The Education of Henry Adams is Henry Adams' autobiography, originally published in 1918 upon his death (though Adams wrote the book earlier). It details not only Adams' life, but the history that unfolded around him, including the presidencies of John Quincy Adams and General Ulysses Grant, as well as Charles Sumner and Secretary of State William Seward. Adams also critiques some of the practices of the 19th century and comes to terms with the dawning of the 20th century. One of the most famous quotes of the novel reflects the changing of centuries: "Chaos often breeds life, when order breeds habit.
Users on Amazon thought positively of the book, giving it a rating of 4 out of 5 stars. Users on Goodreads were less kind, giving the book a rating of 3.49 out of 5 stars. The book is widely known as a very difficult book to read (some say they had to "slog" through it). The book also won the 1919 Pulitzer Prize and is widely regarded as a very good book despite its difficulty.
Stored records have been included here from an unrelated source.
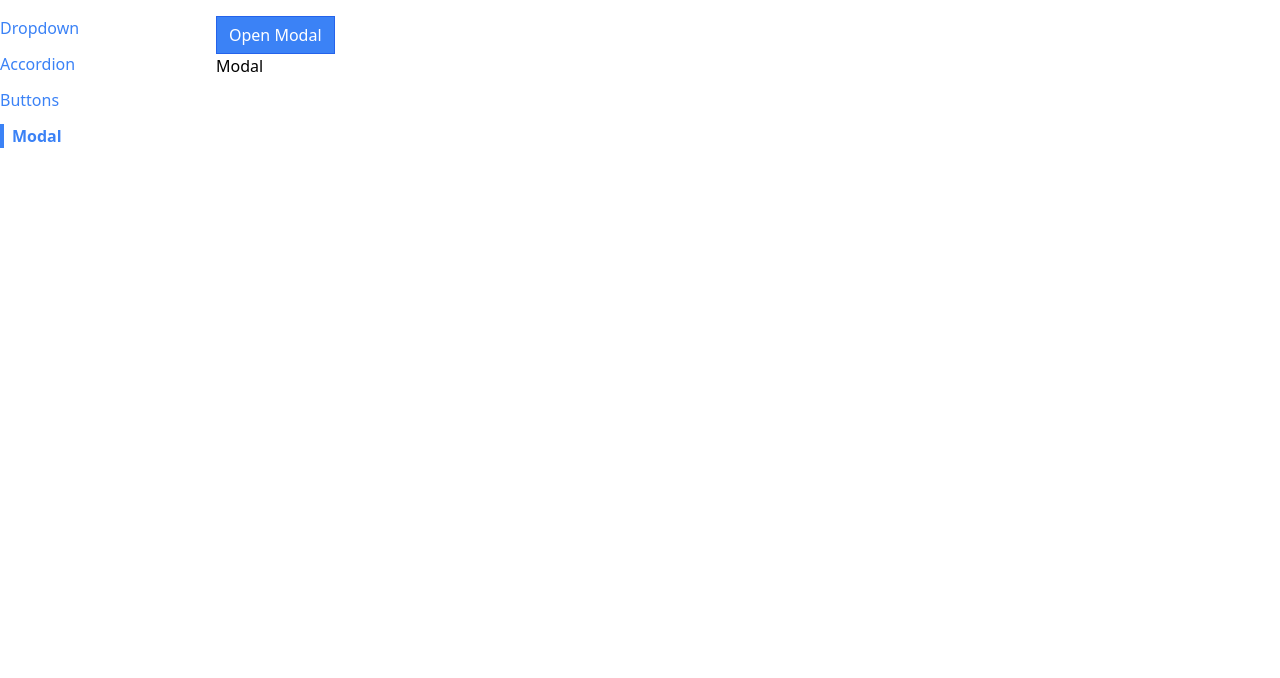
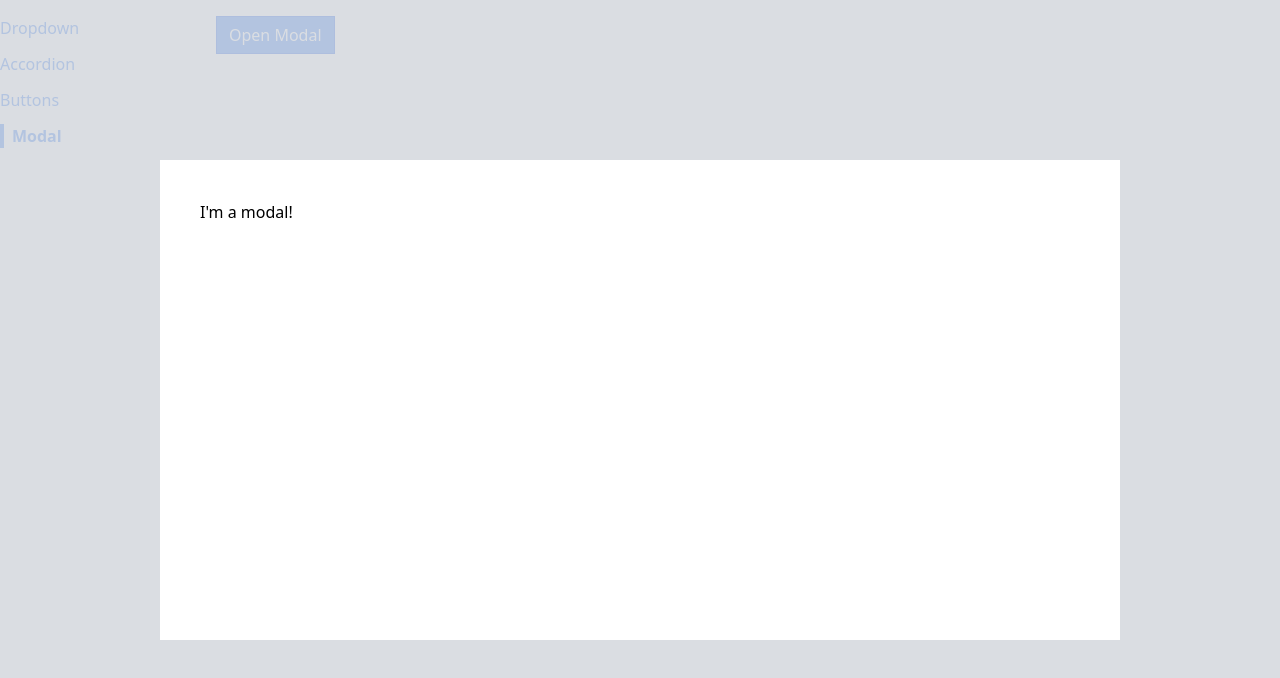
Before and after one commit to Atman-Shah/Modern-React-with-Redux, a React (Create React App) app in the folder 6. comps/: page /modal in a window 1280 px wide. Both pictures are taken after a click on the button "Open Modal". Shown: the top 678 px of the page. Built offline with nearby package versions, Linux system fonts and the light colour scheme.

Commit message:
235th VIdeo - At First Glance, Easy!

```diff
--- a/6. comps/src/components/Modal.js
+++ b/6. comps/src/components/Modal.js
@@ -1,6 +1,11 @@
 function Modal() {
     return(
-        <div>Modal</div>
+        <div>
+            <div className="absolute inset-0 bg-gray-300 opacity-80"></div>
+            <div className="absolute inset-40 p-10 bg-white">
+                I'm a modal!
+            </div>
+        </div>
     );
 }
 
```
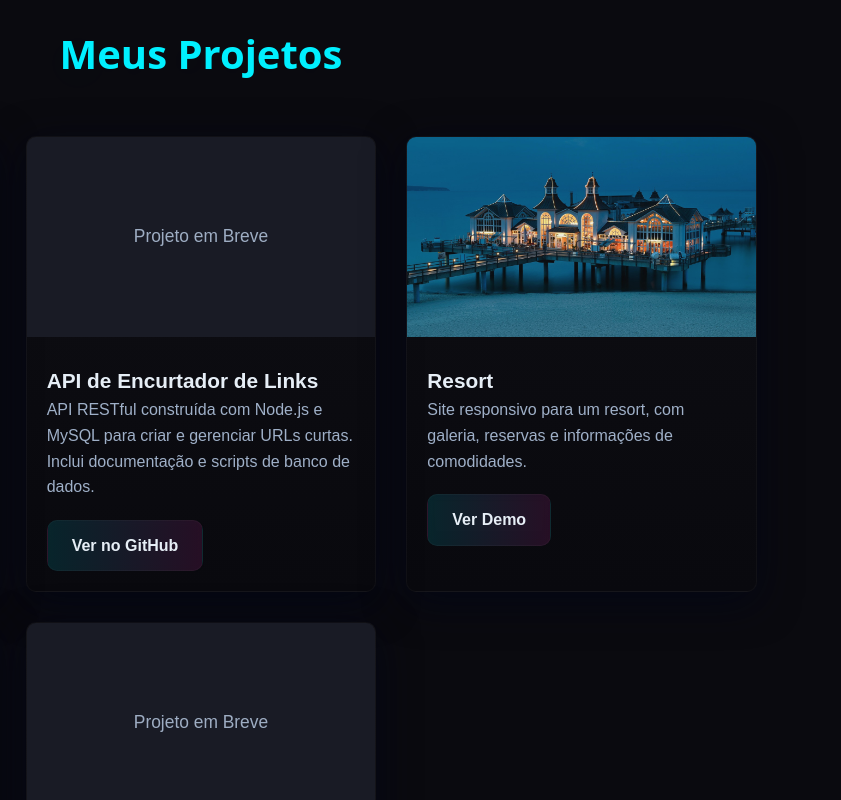
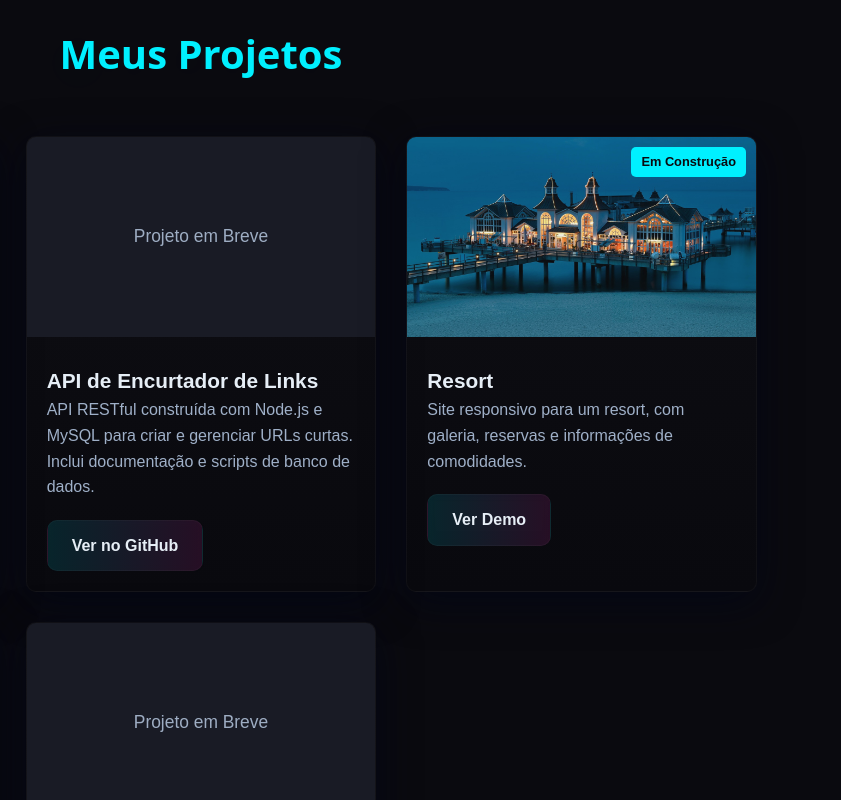
Before and after one commit to Joabsonbatista/joabsonbatista, a plain HTML site: page index.html in a window 1280 px wide. Shown: the part 1500-2300 px from the top of the page, 439-1280 px from the left. Drawn offline with Linux system fonts and the light colour scheme.

Commit message:
feat: Adiciona badge 'Em Construção' no card do projeto Resort

```diff
--- a/index.html
+++ b/index.html
@@ -117,6 +117,7 @@
             alt="Piscina de um resort de luxo com palmeiras ao fundo, representando o projeto Resort."
             loading="lazy" decoding="async"
             width="1280" height="853">
+          <span class="status-badge">Em Construção</span>
           <h3>Resort</h3>
           <p>Site responsivo para um resort, com galeria, reservas e informações de comodidades.</p>
           <a href="./projetos/resort/" target="_blank" rel="noopener noreferrer" class="btn">Ver Demo</a>
--- a/style.css
+++ b/style.css
@@ -333,6 +333,20 @@ nav {
   box-shadow: 0 10px 40px rgba(2,6,23,0.7);
   transition: transform var(--transition-speed) ease, box-shadow var(--transition-speed) ease;
   border: 1px solid rgba(255,255,255,0.03);
+  position: relative; /* Necessário para posicionar o status-badge */
+}
+
+.status-badge {
+    position: absolute;
+    top: 10px;
+    right: 10px;
+    background-color: var(--accent);
+    color: var(--bg);
+    padding: 5px 10px;
+    border-radius: 5px;
+    font-size: 0.8rem;
+    font-weight: 700;
+    z-index: 1;
 }
 
 .projeto-card:hover {
```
The New York Book Review called the novel and Adams' writing "remarkable" and said that "The Education of Henry Adams has long been for me one of the great chronicles of society in our literature." Adams' autobiography has not been adapted into film, television, play, or radio.